→ **EXERCISE DIRECTIONS**:
Repeat the entries exactly. Leave nothing out.

==== RECORDS TO PROCESS ====

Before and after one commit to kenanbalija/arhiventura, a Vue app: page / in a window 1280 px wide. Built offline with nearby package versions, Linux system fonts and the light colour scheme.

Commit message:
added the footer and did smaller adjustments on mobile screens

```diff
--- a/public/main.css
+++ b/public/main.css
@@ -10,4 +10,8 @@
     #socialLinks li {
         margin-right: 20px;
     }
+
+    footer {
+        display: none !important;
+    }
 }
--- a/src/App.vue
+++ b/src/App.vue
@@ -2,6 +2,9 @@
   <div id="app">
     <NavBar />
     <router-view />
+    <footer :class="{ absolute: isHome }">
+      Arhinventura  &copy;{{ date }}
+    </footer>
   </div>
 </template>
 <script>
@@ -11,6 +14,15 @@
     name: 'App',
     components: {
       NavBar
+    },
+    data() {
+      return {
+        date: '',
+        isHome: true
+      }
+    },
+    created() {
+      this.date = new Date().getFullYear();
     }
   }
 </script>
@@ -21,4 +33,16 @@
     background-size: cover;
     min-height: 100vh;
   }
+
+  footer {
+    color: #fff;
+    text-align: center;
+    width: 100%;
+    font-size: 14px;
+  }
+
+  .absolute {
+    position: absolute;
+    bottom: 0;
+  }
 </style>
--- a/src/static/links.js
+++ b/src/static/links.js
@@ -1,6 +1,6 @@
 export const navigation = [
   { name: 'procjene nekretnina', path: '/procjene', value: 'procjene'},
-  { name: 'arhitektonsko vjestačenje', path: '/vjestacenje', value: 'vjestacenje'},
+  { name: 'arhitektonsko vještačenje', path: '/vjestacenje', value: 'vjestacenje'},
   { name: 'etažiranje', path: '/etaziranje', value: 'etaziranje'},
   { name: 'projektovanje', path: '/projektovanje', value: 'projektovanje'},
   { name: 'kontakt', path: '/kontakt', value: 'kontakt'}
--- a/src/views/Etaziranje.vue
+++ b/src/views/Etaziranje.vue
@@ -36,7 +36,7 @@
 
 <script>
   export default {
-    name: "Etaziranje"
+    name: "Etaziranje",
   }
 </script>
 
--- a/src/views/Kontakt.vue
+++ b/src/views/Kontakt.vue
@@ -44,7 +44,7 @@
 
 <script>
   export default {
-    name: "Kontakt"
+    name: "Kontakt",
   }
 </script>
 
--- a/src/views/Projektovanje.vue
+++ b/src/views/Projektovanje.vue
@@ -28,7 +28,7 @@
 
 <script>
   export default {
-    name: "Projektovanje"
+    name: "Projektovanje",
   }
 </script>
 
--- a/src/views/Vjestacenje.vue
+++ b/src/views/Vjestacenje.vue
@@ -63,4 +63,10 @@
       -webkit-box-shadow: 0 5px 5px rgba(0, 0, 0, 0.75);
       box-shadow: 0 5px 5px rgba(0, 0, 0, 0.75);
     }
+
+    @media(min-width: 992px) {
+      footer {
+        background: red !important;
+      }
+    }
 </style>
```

====

→ **WRITTEN RESPONSE**:
Before and after one commit to kenanbalija/arhiventura, a Vue app: page / in a window 1280 px wide. Built offline with nearby package versions, Linux system fonts and the light colour scheme.

Commit message:
added the footer and did smaller adjustments on mobile screens

```diff
--- a/public/main.css
+++ b/public/main.css
@@ -10,4 +10,8 @@
     #socialLinks li {
         margin-right: 20px;
     }
+
+    footer {
+        display: none !important;
+    }
 }
--- a/src/App.vue
+++ b/src/App.vue
@@ -2,6 +2,9 @@
   <div id="app">
     <NavBar />
     <router-view />
+    <footer :class="{ absolute: isHome }">
+      Arhinventura  &copy;{{ date }}
+    </footer>
   </div>
 </template>
 <script>
@@ -11,6 +14,15 @@
     name: 'App',
     components: {
       NavBar
+    },
+    data() {
+      return {
+        date: '',
+        isHome: true
+      }
+    },
+    created() {
+      this.date = new Date().getFullYear();
     }
   }
 </script>
@@ -21,4 +33,16 @@
     background-size: cover;
     min-height: 100vh;
   }
+
+  footer {
+    color: #fff;
+    text-align: center;
+    width: 100%;
+    font-size: 14px;
+  }
+
+  .absolute {
+    position: absolute;
+    bottom: 0;
+  }
 </style>
--- a/src/static/links.js
+++ b/src/static/links.js
@@ -1,6 +1,6 @@
 export const navigation = [
   { name: 'procjene nekretnina', path: '/procjene', value: 'procjene'},
-  { name: 'arhitektonsko vjestačenje', path: '/vjestacenje', value: 'vjestacenje'},
+  { name: 'arhitektonsko vještačenje', path: '/vjestacenje', value: 'vjestacenje'},
   { name: 'etažiranje', path: '/etaziranje', value: 'etaziranje'},
   { name: 'projektovanje', path: '/projektovanje', value: 'projektovanje'},
   { name: 'kontakt', path: '/kontakt', value: 'kontakt'}
--- a/src/views/Etaziranje.vue
+++ b/src/views/Etaziranje.vue
@@ -36,7 +36,7 @@
 
 <script>
   export default {
-    name: "Etaziranje"
+    name: "Etaziranje",
   }
 </script>
 
--- a/src/views/Kontakt.vue
+++ b/src/views/Kontakt.vue
@@ -44,7 +44,7 @@
 
 <script>
   export default {
-    name: "Kontakt"
+    name: "Kontakt",
   }
 </script>
 
--- a/src/views/Projektovanje.vue
+++ b/src/views/Projektovanje.vue
@@ -28,7 +28,7 @@
 
 <script>
   export default {
-    name: "Projektovanje"
+    name: "Projektovanje",
   }
 </script>
 
--- a/src/views/Vjestacenje.vue
+++ b/src/views/Vjestacenje.vue
@@ -63,4 +63,10 @@
       -webkit-box-shadow: 0 5px 5px rgba(0, 0, 0, 0.75);
       box-shadow: 0 5px 5px rgba(0, 0, 0, 0.75);
     }
+
+    @media(min-width: 992px) {
+      footer {
+        background: red !important;
+      }
+    }
 </style>
```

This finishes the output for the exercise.